▶ EXERCISE AIM:
Each line of the listing that includes "Shell" should be reported.

▶ DATA RECORDS:
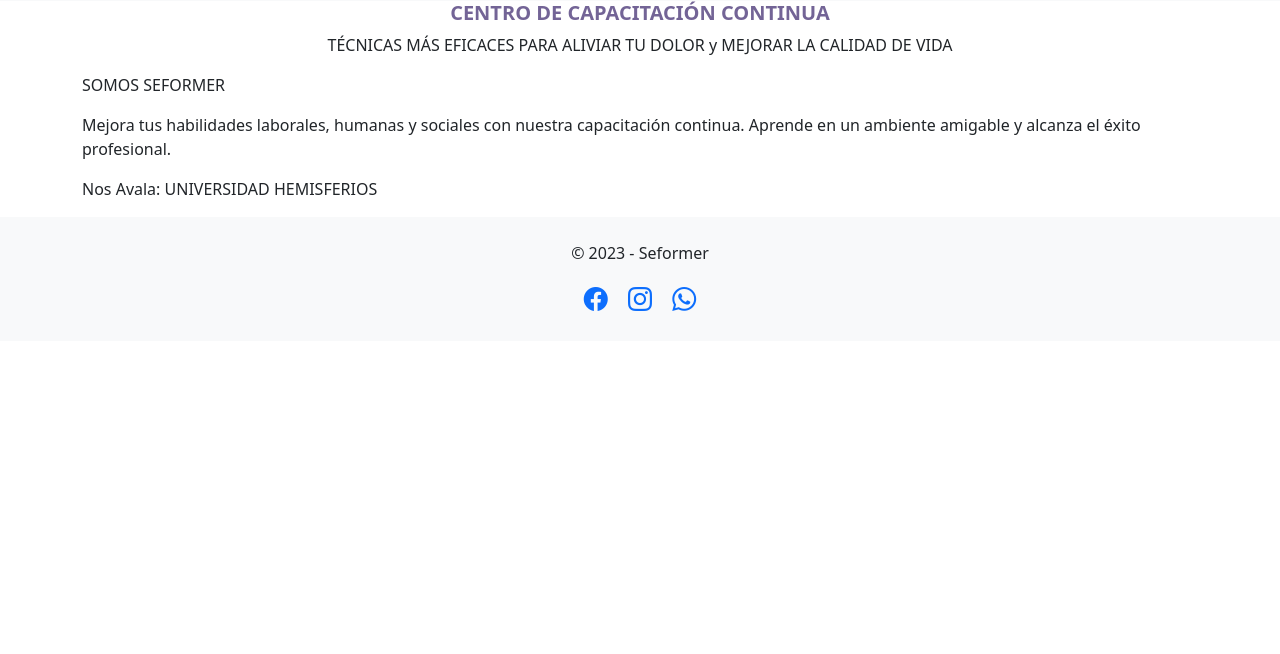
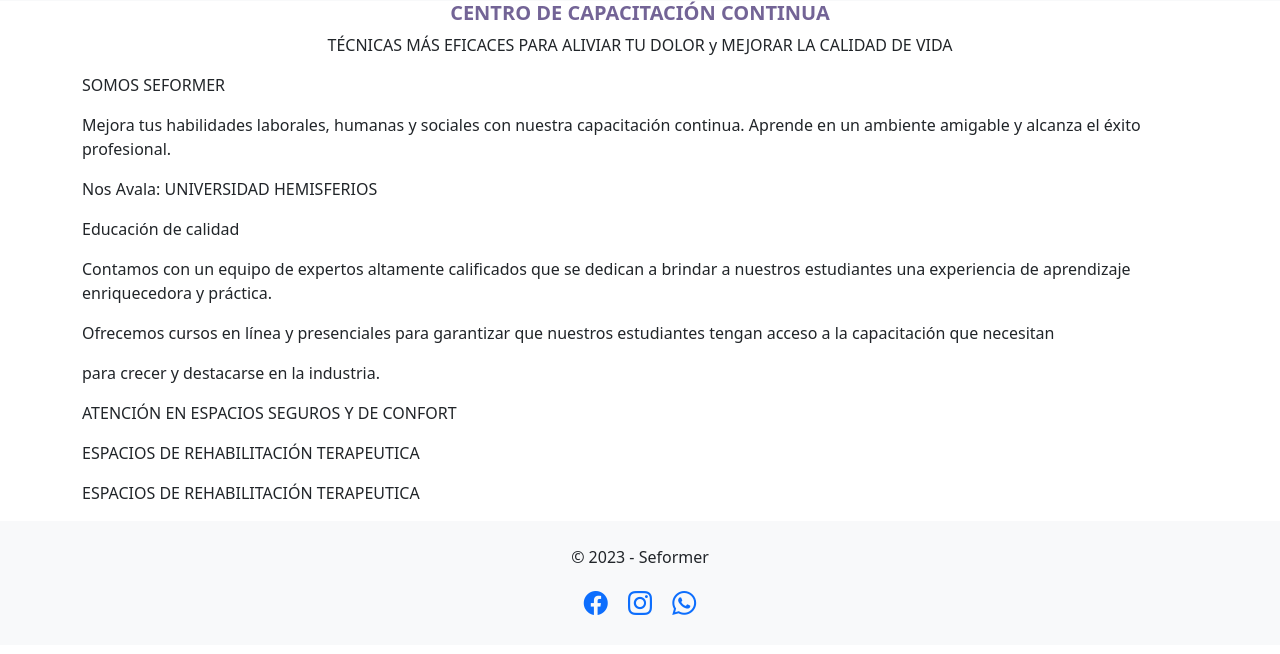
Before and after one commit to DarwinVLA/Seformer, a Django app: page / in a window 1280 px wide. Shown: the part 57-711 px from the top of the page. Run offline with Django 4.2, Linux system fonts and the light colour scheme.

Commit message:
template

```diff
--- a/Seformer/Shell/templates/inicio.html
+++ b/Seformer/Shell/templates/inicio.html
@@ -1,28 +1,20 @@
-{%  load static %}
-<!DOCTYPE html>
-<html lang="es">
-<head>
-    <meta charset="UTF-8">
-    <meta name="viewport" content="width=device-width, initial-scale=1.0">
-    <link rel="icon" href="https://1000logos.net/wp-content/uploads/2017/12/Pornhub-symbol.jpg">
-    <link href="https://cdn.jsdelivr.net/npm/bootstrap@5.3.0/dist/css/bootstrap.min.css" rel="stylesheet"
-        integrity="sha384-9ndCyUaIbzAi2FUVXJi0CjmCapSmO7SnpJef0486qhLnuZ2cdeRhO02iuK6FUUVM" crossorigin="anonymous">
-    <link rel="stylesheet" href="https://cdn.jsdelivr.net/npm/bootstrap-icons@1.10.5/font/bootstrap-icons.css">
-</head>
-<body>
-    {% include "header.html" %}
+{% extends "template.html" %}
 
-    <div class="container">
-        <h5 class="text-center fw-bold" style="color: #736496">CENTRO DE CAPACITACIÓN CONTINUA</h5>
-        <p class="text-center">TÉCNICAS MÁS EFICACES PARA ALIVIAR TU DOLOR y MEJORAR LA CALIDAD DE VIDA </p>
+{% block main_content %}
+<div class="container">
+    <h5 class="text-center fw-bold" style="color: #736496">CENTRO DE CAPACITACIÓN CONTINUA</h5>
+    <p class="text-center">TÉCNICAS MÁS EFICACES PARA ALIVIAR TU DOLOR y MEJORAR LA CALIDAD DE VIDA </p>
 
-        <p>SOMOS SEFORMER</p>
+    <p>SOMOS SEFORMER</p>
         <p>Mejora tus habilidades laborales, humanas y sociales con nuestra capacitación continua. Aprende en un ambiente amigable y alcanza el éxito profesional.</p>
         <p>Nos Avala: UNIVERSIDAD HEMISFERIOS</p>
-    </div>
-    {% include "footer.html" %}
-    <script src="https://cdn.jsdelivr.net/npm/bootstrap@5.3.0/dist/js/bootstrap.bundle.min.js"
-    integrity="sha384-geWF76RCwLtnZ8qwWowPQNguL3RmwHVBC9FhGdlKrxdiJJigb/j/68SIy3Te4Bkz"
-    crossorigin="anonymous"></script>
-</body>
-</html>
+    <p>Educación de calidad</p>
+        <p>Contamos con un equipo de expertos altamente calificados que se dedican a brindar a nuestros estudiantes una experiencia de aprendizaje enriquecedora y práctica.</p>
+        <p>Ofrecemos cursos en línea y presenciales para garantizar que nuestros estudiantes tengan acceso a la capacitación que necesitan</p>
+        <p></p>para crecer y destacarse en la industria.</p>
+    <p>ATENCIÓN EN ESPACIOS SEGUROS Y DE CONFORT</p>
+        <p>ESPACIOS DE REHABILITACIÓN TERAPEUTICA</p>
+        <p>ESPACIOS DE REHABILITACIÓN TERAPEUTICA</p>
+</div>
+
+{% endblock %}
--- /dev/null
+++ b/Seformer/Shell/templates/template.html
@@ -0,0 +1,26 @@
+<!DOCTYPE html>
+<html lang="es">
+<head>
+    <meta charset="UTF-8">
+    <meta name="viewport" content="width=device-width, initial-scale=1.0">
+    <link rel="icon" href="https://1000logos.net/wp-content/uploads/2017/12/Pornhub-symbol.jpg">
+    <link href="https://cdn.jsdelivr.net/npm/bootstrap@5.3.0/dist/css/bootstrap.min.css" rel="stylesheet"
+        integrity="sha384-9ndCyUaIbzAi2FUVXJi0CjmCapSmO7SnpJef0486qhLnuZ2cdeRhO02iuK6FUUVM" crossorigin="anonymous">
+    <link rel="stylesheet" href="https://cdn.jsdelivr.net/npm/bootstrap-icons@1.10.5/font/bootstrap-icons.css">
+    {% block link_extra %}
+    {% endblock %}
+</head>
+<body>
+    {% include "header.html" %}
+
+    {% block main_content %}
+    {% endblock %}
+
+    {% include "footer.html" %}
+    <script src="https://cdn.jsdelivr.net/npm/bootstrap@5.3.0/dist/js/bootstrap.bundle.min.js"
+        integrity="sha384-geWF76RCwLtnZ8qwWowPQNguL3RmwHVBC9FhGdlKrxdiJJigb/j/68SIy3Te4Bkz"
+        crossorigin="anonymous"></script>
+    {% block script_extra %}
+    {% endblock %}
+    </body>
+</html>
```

▶ YOUR SOLUTION:
--- a/Seformer/Shell/templates/inicio.html
+++ b/Seformer/Shell/templates/inicio.html
+++ b/Seformer/Shell/templates/template.html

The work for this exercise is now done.